*TRY IT:*
State how many lines in the listing below contain the word "Tool", and write nothing else.

*THE INPUT:*
..........

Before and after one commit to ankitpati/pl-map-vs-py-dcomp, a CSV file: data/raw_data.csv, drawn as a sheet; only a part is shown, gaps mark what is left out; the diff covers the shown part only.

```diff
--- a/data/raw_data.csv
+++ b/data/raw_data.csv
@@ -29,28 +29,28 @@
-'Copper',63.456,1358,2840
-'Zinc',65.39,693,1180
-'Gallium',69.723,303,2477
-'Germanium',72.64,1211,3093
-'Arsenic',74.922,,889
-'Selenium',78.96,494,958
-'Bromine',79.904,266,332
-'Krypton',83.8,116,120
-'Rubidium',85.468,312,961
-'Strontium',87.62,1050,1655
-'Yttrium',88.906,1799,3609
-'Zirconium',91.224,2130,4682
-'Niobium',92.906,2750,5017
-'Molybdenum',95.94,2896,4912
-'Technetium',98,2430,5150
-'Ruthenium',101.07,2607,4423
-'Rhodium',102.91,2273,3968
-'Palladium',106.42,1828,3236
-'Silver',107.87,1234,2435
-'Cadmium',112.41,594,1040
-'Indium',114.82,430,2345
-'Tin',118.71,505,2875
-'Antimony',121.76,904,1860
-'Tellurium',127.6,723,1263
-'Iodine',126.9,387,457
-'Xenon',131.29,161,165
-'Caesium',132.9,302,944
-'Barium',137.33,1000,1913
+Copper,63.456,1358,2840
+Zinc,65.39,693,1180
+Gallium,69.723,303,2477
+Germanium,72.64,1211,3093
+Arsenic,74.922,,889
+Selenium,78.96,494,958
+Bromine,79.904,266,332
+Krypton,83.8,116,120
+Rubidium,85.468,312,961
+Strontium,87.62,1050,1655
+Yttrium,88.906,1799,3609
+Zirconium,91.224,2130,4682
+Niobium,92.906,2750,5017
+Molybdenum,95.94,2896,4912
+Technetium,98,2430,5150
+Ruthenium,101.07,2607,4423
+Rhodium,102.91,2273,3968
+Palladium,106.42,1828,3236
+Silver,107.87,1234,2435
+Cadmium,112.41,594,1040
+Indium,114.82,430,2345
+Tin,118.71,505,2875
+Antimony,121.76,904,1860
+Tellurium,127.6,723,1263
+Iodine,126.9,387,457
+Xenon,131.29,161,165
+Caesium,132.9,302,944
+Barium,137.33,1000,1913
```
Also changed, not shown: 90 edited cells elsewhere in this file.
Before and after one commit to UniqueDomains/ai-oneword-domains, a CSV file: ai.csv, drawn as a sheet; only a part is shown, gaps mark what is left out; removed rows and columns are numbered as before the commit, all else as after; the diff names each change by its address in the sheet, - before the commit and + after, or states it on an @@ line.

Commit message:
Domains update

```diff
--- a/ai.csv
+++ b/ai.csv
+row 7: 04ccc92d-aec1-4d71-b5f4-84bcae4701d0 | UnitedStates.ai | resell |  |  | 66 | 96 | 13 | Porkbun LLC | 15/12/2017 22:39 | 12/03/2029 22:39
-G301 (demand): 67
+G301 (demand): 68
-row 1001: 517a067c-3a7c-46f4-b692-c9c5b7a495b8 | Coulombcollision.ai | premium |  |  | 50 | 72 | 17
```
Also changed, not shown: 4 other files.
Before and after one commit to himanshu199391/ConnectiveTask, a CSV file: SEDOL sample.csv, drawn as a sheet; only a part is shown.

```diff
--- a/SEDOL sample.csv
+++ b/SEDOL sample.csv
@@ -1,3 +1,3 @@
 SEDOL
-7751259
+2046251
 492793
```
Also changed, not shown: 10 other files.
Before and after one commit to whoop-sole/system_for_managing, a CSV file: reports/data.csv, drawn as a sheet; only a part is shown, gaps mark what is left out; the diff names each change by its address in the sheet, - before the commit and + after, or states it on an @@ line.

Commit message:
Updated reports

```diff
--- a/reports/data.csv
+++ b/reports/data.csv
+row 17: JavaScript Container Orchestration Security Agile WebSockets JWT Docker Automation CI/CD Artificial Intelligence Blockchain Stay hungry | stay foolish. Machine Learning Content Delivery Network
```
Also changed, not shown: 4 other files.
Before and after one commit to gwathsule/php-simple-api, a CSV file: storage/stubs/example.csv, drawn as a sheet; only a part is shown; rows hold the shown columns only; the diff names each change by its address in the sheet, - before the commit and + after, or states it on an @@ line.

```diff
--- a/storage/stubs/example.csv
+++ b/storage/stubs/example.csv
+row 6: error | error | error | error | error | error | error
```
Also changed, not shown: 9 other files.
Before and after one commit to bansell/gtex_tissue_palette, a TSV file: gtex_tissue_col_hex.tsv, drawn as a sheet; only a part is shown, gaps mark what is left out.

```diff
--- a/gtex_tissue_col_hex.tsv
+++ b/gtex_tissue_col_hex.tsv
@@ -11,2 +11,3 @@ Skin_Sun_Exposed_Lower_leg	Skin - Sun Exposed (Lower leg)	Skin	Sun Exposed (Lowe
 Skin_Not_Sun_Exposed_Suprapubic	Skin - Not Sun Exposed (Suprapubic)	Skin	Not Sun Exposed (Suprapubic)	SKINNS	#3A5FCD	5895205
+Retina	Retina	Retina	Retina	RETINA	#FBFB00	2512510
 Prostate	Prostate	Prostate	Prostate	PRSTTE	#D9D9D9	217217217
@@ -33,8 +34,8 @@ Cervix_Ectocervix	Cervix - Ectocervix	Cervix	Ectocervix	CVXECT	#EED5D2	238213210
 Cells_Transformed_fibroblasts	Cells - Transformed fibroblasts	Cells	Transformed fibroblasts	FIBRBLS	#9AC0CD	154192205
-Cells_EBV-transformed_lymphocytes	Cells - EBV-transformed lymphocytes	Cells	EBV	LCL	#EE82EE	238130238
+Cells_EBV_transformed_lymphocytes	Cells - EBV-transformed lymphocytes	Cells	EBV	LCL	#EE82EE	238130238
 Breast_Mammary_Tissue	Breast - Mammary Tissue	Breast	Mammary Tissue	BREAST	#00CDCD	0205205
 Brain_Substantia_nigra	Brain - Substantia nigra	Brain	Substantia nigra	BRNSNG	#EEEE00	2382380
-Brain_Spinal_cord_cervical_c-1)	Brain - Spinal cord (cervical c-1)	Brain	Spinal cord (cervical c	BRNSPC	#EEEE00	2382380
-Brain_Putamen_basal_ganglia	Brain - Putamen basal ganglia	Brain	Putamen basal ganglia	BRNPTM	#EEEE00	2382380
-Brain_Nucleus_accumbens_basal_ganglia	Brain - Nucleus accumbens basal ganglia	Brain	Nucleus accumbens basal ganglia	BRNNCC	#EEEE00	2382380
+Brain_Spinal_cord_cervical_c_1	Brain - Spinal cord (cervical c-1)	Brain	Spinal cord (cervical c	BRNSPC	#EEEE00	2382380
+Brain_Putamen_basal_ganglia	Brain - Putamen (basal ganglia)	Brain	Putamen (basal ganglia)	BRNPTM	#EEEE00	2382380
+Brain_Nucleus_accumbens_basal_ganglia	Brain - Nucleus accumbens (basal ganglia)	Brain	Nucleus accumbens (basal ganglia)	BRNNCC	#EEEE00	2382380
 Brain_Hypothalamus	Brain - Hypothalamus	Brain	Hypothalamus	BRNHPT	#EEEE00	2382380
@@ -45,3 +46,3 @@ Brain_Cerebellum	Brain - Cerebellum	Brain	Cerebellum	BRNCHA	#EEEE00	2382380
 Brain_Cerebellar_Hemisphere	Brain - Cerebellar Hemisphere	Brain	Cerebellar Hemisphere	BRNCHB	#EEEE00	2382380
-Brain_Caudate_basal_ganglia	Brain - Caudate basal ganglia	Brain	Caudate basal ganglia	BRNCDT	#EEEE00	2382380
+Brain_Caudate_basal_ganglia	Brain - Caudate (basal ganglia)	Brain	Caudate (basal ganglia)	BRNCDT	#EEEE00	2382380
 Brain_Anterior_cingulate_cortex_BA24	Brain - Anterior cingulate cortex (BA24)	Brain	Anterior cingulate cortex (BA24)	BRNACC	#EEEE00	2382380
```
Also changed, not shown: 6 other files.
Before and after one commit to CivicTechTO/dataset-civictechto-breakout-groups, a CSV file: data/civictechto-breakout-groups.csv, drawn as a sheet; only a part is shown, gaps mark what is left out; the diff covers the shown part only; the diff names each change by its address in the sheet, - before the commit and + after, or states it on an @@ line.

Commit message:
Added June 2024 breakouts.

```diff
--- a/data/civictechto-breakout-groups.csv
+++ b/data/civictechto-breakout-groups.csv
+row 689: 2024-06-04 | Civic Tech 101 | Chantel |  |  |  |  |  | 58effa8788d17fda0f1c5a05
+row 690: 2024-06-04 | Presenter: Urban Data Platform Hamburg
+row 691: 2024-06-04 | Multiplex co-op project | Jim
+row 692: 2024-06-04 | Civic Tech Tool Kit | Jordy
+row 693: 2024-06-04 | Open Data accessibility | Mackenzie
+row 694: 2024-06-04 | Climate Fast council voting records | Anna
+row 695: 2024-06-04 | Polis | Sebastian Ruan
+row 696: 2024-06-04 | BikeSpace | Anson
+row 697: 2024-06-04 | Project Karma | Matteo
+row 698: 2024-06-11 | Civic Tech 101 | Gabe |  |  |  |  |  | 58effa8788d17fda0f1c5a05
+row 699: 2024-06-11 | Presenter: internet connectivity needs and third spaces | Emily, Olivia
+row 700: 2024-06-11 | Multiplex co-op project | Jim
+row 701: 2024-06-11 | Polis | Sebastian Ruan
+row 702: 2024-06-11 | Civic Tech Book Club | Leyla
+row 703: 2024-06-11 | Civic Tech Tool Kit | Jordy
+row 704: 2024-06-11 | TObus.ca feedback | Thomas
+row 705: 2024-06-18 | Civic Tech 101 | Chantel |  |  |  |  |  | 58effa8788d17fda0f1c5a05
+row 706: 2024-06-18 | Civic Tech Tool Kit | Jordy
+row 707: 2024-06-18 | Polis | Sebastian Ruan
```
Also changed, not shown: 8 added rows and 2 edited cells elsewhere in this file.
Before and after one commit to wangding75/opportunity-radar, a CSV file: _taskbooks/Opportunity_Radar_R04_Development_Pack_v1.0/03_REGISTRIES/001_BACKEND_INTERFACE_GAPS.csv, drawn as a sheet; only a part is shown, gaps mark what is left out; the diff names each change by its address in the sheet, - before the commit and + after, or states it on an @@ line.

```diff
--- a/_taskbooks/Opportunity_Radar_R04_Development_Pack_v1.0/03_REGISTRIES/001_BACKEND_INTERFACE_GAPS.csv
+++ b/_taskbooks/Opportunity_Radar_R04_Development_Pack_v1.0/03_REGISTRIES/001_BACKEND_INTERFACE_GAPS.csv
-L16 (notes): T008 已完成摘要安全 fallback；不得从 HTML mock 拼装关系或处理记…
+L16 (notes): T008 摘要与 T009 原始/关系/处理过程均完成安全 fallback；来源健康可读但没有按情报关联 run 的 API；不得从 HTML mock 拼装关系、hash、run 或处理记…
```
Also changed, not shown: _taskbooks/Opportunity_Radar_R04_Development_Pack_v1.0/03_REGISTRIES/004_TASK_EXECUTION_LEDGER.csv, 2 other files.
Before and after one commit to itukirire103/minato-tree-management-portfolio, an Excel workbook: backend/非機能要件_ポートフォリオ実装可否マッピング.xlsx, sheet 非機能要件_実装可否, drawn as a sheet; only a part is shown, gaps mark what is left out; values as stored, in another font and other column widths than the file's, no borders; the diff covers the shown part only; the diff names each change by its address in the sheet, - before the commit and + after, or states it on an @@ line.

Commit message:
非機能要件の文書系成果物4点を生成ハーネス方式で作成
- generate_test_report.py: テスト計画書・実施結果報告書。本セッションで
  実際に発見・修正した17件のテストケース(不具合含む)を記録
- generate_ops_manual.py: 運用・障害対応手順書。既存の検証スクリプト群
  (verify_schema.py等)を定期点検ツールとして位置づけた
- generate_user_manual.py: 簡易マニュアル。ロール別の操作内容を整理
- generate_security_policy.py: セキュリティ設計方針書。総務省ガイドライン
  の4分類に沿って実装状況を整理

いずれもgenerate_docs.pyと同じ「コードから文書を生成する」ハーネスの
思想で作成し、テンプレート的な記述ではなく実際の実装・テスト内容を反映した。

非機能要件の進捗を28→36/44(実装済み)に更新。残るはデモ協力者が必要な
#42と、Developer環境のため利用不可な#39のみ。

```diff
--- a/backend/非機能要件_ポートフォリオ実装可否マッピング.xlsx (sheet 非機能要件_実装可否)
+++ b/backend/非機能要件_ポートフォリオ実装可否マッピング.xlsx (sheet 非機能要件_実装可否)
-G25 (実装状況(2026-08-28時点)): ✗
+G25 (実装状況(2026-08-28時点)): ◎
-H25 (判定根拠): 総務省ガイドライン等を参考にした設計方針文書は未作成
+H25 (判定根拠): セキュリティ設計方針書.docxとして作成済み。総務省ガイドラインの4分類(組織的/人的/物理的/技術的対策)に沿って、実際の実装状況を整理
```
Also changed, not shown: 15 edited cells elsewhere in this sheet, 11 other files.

..........

*RESPONSE FOR THIS EXERCISE:*
3